* ABOUT THIS EXERCISE
Within the records, find every line that includes the word "build" and copy it.

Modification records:
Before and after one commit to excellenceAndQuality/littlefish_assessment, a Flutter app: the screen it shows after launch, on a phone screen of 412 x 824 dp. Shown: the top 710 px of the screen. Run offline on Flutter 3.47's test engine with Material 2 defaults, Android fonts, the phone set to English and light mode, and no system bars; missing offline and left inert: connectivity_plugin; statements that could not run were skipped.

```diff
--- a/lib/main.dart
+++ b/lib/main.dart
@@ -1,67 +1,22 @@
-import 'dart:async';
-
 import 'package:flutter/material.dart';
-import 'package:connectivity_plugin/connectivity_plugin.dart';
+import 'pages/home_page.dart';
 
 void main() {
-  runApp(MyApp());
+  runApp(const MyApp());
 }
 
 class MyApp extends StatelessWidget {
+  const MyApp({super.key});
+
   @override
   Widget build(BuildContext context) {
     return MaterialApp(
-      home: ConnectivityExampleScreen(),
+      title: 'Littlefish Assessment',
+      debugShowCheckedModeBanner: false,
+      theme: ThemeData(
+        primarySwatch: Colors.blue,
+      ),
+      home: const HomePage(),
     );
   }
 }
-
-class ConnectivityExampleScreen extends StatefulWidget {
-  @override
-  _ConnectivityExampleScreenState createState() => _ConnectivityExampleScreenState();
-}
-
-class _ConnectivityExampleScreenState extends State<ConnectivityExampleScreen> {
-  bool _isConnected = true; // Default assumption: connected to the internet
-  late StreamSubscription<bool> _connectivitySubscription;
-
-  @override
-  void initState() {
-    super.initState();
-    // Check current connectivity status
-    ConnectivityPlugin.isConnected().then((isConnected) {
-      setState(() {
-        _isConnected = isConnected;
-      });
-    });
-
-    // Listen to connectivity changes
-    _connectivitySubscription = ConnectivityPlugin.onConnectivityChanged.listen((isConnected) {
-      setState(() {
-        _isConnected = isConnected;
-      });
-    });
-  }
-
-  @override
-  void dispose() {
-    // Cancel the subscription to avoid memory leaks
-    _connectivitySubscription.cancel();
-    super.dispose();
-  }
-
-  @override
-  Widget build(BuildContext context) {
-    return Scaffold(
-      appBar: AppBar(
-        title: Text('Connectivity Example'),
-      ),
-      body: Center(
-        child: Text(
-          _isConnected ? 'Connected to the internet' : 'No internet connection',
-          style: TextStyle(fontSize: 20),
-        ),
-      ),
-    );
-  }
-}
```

* RESULT OF THE EXERCISE
   Widget build(BuildContext context) {
-  Widget build(BuildContext context) {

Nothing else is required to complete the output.